Many atoms behaves like a little magnet. Classically magnets wizzing around the nucleus make a magnet. When you assemble these atomic magnets into a large object the individual magnets all point is different directions and the magnetic fields all cancel out. Some materials (and especially some metals) can from large scale assemblies where the atomic magnets line up, and the large scale assembly behaves like a magnet. Metals like iron form tiny crystals within which many of the atoms are lined up - and so the tiny crystal (a domain) is magnetic. Usually these domains are still all pointing in mixed up directions, but if you apply an external magnetic field you can force them to physically align with the field. Some metals will retain some of the alignment after the external field is removed.
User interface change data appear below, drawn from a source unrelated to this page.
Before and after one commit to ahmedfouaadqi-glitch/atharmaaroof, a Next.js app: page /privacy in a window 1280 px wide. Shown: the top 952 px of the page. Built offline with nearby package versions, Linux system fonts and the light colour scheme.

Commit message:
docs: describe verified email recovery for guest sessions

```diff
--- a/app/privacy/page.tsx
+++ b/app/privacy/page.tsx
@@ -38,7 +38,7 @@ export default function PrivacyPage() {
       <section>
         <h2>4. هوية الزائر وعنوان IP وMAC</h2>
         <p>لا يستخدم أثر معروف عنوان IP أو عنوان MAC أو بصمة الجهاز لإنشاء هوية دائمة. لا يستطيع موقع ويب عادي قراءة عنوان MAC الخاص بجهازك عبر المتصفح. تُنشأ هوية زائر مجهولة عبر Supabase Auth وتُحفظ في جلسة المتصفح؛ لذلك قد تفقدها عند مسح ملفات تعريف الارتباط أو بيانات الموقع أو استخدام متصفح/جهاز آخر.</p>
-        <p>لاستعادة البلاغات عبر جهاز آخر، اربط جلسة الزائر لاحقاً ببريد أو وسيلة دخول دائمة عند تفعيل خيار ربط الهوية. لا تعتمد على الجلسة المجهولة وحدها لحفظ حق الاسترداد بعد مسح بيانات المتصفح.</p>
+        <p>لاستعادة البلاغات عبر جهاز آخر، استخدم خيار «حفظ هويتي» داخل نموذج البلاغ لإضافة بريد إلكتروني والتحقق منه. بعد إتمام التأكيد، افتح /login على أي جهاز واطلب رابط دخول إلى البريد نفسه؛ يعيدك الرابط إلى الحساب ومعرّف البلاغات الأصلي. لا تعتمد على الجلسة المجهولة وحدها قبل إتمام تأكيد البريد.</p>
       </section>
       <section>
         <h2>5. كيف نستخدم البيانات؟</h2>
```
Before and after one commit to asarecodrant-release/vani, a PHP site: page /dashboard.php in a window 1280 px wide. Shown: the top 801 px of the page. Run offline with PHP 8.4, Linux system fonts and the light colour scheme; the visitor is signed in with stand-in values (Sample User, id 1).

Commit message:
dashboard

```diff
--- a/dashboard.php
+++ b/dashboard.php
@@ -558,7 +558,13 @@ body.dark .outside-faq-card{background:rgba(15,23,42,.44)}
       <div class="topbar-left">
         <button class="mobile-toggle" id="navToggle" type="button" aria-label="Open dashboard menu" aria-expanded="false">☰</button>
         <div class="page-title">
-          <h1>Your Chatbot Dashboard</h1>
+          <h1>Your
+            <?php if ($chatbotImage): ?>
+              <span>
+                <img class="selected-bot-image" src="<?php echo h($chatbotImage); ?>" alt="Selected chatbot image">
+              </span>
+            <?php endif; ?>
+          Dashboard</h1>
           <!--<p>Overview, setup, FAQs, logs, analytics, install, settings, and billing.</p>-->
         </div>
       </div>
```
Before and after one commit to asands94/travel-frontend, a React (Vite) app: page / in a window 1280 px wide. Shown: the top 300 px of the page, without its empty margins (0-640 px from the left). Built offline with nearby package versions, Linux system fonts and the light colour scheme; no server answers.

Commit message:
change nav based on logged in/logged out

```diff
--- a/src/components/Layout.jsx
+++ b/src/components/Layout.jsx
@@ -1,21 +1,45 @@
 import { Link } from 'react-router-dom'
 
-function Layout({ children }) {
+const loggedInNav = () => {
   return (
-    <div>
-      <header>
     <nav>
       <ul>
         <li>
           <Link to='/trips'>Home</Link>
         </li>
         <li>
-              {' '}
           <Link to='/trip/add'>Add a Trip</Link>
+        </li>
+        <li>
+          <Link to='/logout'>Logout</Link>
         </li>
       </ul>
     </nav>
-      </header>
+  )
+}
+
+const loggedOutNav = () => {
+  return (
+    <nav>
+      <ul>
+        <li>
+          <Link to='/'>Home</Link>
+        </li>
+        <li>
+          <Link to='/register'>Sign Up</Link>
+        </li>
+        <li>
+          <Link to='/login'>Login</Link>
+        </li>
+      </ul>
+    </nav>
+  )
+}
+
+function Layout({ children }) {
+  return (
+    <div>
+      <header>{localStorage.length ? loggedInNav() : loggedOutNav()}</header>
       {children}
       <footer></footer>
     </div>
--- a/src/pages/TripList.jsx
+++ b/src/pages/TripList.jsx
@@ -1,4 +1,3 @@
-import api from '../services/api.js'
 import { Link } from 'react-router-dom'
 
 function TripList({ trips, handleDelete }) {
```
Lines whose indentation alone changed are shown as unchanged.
It takes energy to turn the domains. Imagine you have two permanent bar magnets. They will try to stick together so that the hold together N-S and S-N at each end. Externally there isn’t a big magnetic field as the two magnets are mostly cancelling each other out except when you get very close to the pair. However if you grab one of the magnets and twist it around so that the two magnets are both pointing the same direction, and glue the two together, you will have a much more powerful external field, as the two magnets are now working together. But it took energy to twist the magnet around. That energy is locked up in the glued together pair. If you did something nasty to the glued pair that allowed the magnets to twist back to their preferred position this energy would be released, and the big external magnetic field would be lost. Nasty things might include mechanical shock that breaks the glue bond.

Real magnets are the same. It takes energy to push the domains around, and the domains will revert to an unordered mix of directions if you provide a way of letting them slip. Mechanical shock and heat are both good ways. Also a reverse magnetic field of sufficient power will also do it. In a typical magnet the energy that was locked up is going to be dissipated as heat as the domains slide about. But in principle, you might set up a system whereby some of the energy in the magnet could be extracted by some other means. A collapsing magnetic field will induce current into a wire for instance.